As anyone who has suffered a severe trauma in their life will know, the worst part isn’t always the immediate aftermath.
For at the time of a trauma – be it a death, an accident, retrenchment, a break up – your adrenalin is running high.
There are nurses and doctors distracting you, friends dropping around to see you, things to pack and move and organise. The mundane suddenly becomes your only markers of time – remembering to eat, remembering to sleep, remembering to shower. The days fly past in a haze of deep shock, your mind foggy in a constant state of grief.
No, they aren’t the worst days. You are too busy worrying about simply surviving to think of much else.
The worst days come weeks after, when the dust of your new life begins to settle, and the support buttresses begin to be pulled away. And all of the sudden, you are alone.
Most of the psychological studies that exist around this recovery stage are distinctly negative. The comet’s tail that follows trauma is often forewarned to include depression, post-traumatic stress disorder (PTSD), or anxiety. We’re warned of lingering stresses, the importance of good psychological care, and to be vigilant in noticing the signs of metal health struggles.
But for the first time ever, there is a positive side effect of hitting rock bottom: it’s called Post Traumatic Growth.
The premise is simple: after experiencing deep levels of trauma, a change comes about in a person’s makeup.
Usually, we’re told that these changes will be negative – stress, anxiety, sadness, isolation – but according to Post Traumatic Growth (PTG), there are some overwhelmingly positive changes that occur, too.
The term ‘Post traumatic growth’ was coined by psychology professors Lawrence Calhoun and Richard Tedeschi around a decade ago, however the concept of PTG has only just started to enter popular trauma dialogue in recent years.
Far from being a psycho-babble buzzword, PTG an actually be measured in real-life actions.
Calhoun & Tedeschi note five major signs of PTG:
- Relating to Others – greater intimacy and compassion for others.
- New Possibilities – new roles and new people.
- Personal Strength – feeling personally stronger.
- Spiritual Change – being more connected spiritually.
- Appreciation of Life – an optimistic outlook on everyday events.
All massively challenging lessons to learn at the best of times.
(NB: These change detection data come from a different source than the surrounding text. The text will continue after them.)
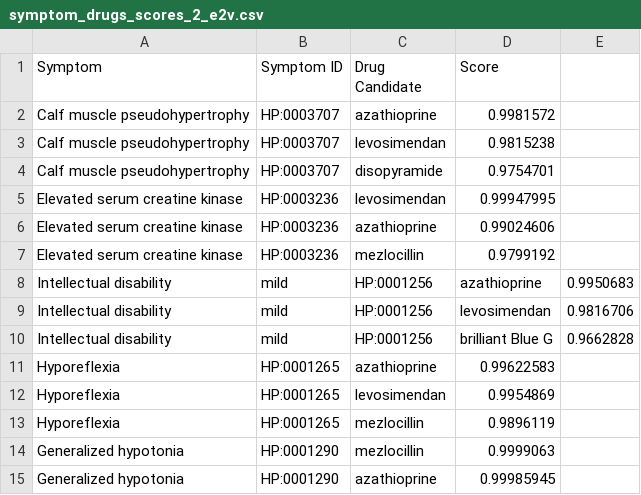
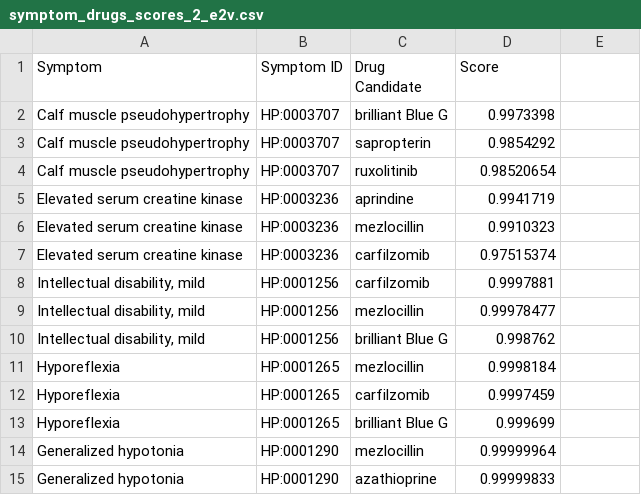
Before and after one commit to rosazwart/XAIFO-ThesisProject, a CSV file: output/symptom_drugs_scores_2_e2v.csv, drawn as a sheet; only a part is shown; the diff covers the shown part only.

```diff
--- a/output/symptom_drugs_scores_2_e2v.csv
+++ b/output/symptom_drugs_scores_2_e2v.csv
@@ -1,15 +1,15 @@
 Symptom,Symptom ID,Drug Candidate,Score
-Calf muscle pseudohypertrophy,HP:0003707,azathioprine,0.9981572
-Calf muscle pseudohypertrophy,HP:0003707,levosimendan,0.9815238
-Calf muscle pseudohypertrophy,HP:0003707,disopyramide,0.9754701
-Elevated serum creatine kinase,HP:0003236,levosimendan,0.99947995
-Elevated serum creatine kinase,HP:0003236,azathioprine,0.99024606
-Elevated serum creatine kinase,HP:0003236,mezlocillin,0.9799192
-Intellectual disability, mild,HP:0001256,azathioprine,0.9950683
-Intellectual disability, mild,HP:0001256,levosimendan,0.9816706
-Intellectual disability, mild,HP:0001256,brilliant Blue G,0.9662828
-Hyporeflexia,HP:0001265,azathioprine,0.99622583
-Hyporeflexia,HP:0001265,levosimendan,0.9954869
-Hyporeflexia,HP:0001265,mezlocillin,0.9896119
-Generalized hypotonia,HP:0001290,mezlocillin,0.9999063
-Generalized hypotonia,HP:0001290,azathioprine,0.99985945
+Calf muscle pseudohypertrophy,HP:0003707,brilliant Blue G,0.9973398
+Calf muscle pseudohypertrophy,HP:0003707,sapropterin,0.9854292
+Calf muscle pseudohypertrophy,HP:0003707,ruxolitinib,0.98520654
+Elevated serum creatine kinase,HP:0003236,aprindine,0.9941719
+Elevated serum creatine kinase,HP:0003236,mezlocillin,0.9910323
+Elevated serum creatine kinase,HP:0003236,carfilzomib,0.97515374
+"Intellectual disability, mild",HP:0001256,carfilzomib,0.9997881
+"Intellectual disability, mild",HP:0001256,mezlocillin,0.99978477
+"Intellectual disability, mild",HP:0001256,brilliant Blue G,0.998762
+Hyporeflexia,HP:0001265,mezlocillin,0.9998184
+Hyporeflexia,HP:0001265,carfilzomib,0.9997459
+Hyporeflexia,HP:0001265,brilliant Blue G,0.999699
+Generalized hypotonia,HP:0001290,mezlocillin,0.99999964
+Generalized hypotonia,HP:0001290,azathioprine,0.99999833
```
Also changed, not shown: 121 edited cells elsewhere in this file, output/drug_candidates_2_e2v.csv, output/symptom_drugs_2_e2v.csv, 6 other files.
And you, lucky you, will possess them all.
Put simply, this is a fancy term for the experience of ‘needing to hitting rock bottom to be able to move on.’ (So there you go – your Mum’s advice is founded in scientific fact…!)
You will be a better person for your pain: you will empathise with others, welcome change with open arms, and look fearlessly into your future. How is this not a WONDERFUL thing?
The difference between sadness and depression. (Post continues after video)